[Screenshot and code edit data]
● ● ● ●

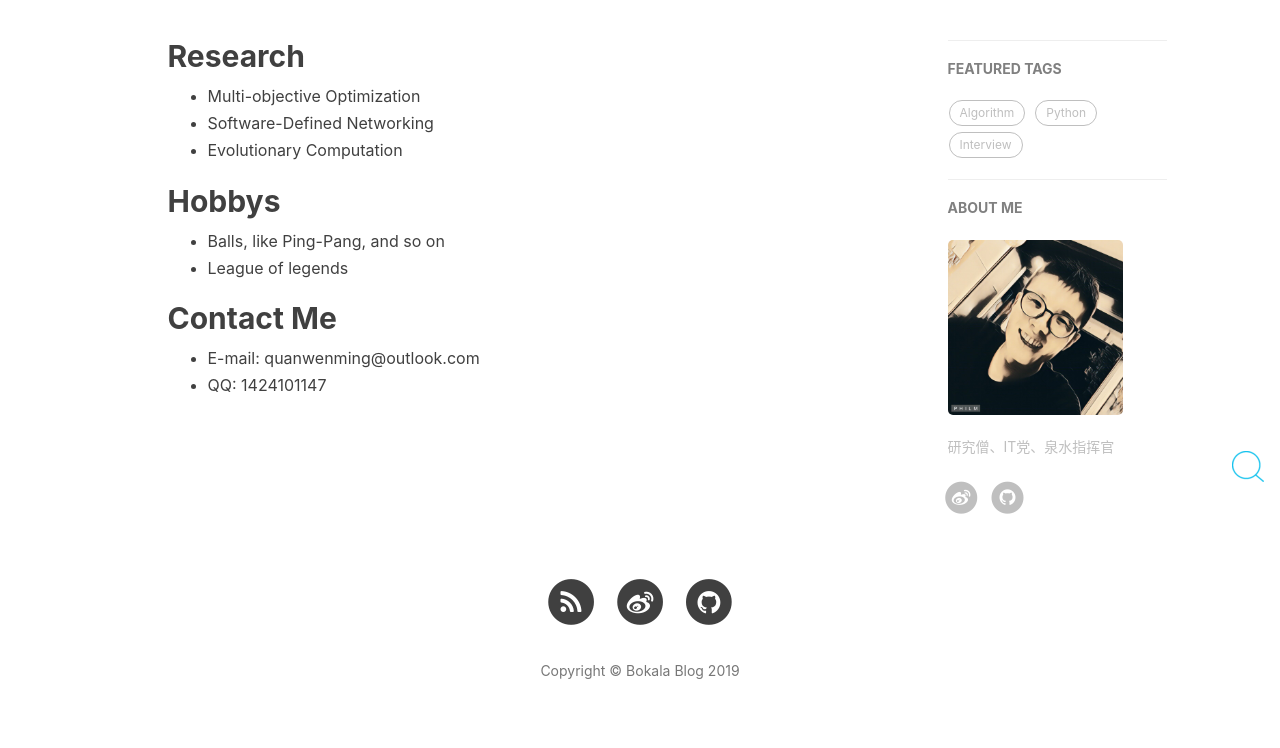
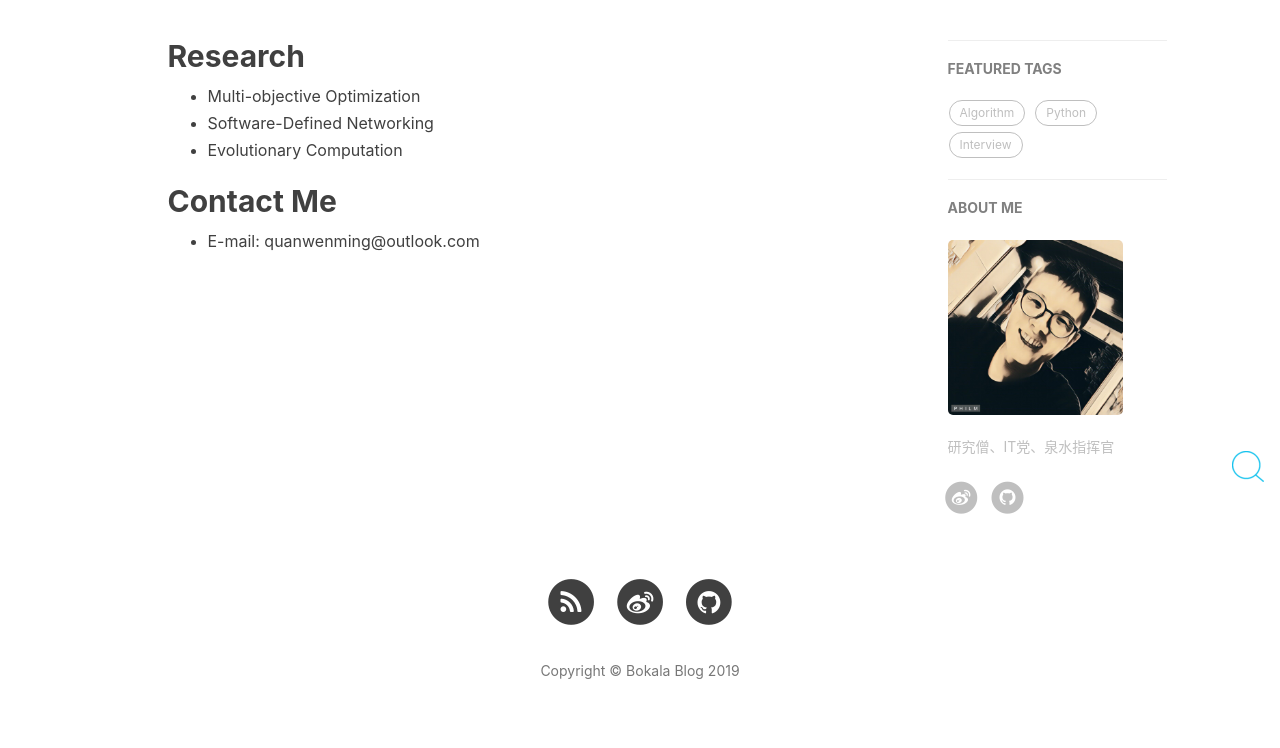
Before and after one commit to BokalaQuan/BokalaQuan.github.io, a Jekyll site: the page built from aboutme.md, in a window 1280 px wide. Shown: the part 398-1146 px from the top of the page. Built offline with Jekyll 4.4.1, drawn with Linux system fonts in a browser that asks for light colours; nearby versions of some CDN libraries; comment, search, counter and statistics services are not loaded.

Commit message:
修改readme和config

```diff
--- a/_config.yml
+++ b/_config.yml
@@ -4,7 +4,6 @@ SEOTitle: 权文明的博客 | Bokala Blog
 header-img: img/home-bg1.jpg
 email: quanwenming@outlook.com
 description: “”
-#keyword: "马腾, 不是马化腾, tengblog, 马腾的博客, 传播, 博客, 个人网站, 互联网, 前端, 设计, 产品，电影，广告"
 url: ""              # your host, for absolute URL
 baseurl: ""                             # for example, '/blog' if your blog hosted on 'host/blog'
 
@@ -21,9 +20,6 @@ weibo_username: Wainamoinen
 #linkedin_username: 文明-权-b2014095
 #zhihu_username: BokalaQuan
 github_username: BokalaQuan
-#twitter_username: tteng27
-#facebook_username: tengteng27
-#lofter_username: matengteng
 
 
 
--- a/aboutme.md
+++ b/aboutme.md
@@ -10,10 +10,5 @@ header-img: "img/about-me.jpg"
 * Software-Defined Networking
 * Evolutionary Computation
 
-## Hobbys
-* Balls, like Ping-Pang, and so on
-* League of legends
-
 ## Contact Me
 * E-mail: quanwenming@outlook.com
-* QQ: 1424101147
```
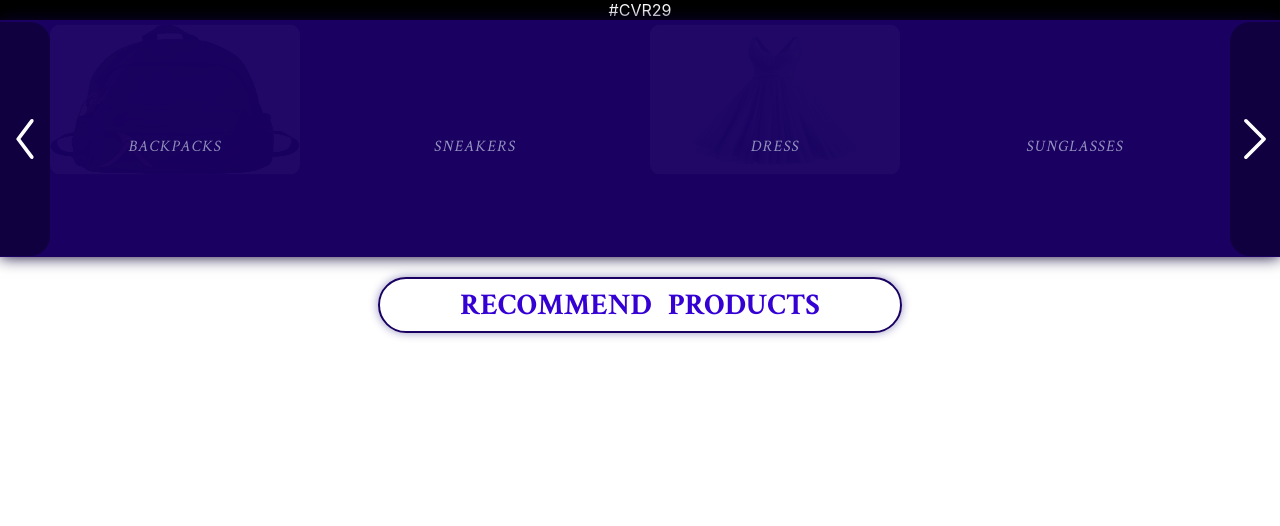
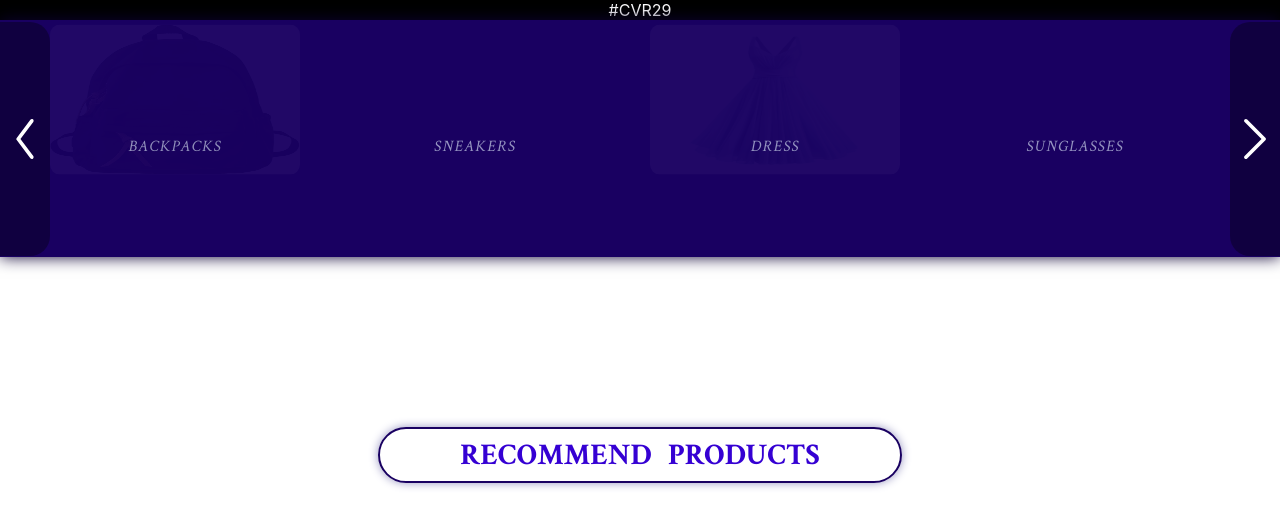
Before and after one commit to Pmtal3122/cvr-website, a React (Create React App) app: page / in a window 1280 px wide. Shown: the top 526 px of the page. Built offline with nearby package versions, Linux system fonts and the light colour scheme; a web font is replaced by a local one.

Commit message:
Separated the two buttons

```diff
--- a/src/App.css
+++ b/src/App.css
@@ -98,6 +98,10 @@ button {
   /* width: 100%; */
 }
 
+#recommendButton {
+  margin-top: 170px;
+}
+
 button:hover {
   border: 2px solid #190061;
   background-color: #190061;
@@ -167,11 +171,11 @@ button.loading .button-loader {
 }
 
 .selected {
-  border: 2px solid green;
+  border: 2px solid #3500D3;
   opacity: 1;
 }
 .selected:hover {
-  box-shadow: 0px 0px 30px green;
+  box-shadow: 0px 0px 30px #3500D3;
 }
 
 .enterSelected {
--- a/src/App.js
+++ b/src/App.js
@@ -116,7 +116,7 @@ function App() {
       <Header />
       <ProductsDisplay />
       <div id="recogButton">
-        <button onClick={voiceRecog} ref={recommendButton}>
+        <button id='recommendButton' onClick={voiceRecog} ref={recommendButton}>
           <span className='button-text'>RECOMMEND PRODUCTS</span>
 
           <div className="button-loader">
```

● ● ● ●

**Your task**
Each line of the entries above that contains "Built" is to be copied.

**Completed task**
Before and after one commit to BokalaQuan/BokalaQuan.github.io, a Jekyll site: the page built from aboutme.md, in a window 1280 px wide. Shown: the part 398-1146 px from the top of the page. Built offline with Jekyll 4.4.1, drawn with Linux system fonts in a browser that asks for light colours; nearby versions of some CDN libraries; comment, search, counter and statistics services are not loaded.
Before and after one commit to Pmtal3122/cvr-website, a React (Create React App) app: page / in a window 1280 px wide. Shown: the top 526 px of the page. Built offline with nearby package versions, Linux system fonts and the light colour scheme; a web font is replaced by a local one.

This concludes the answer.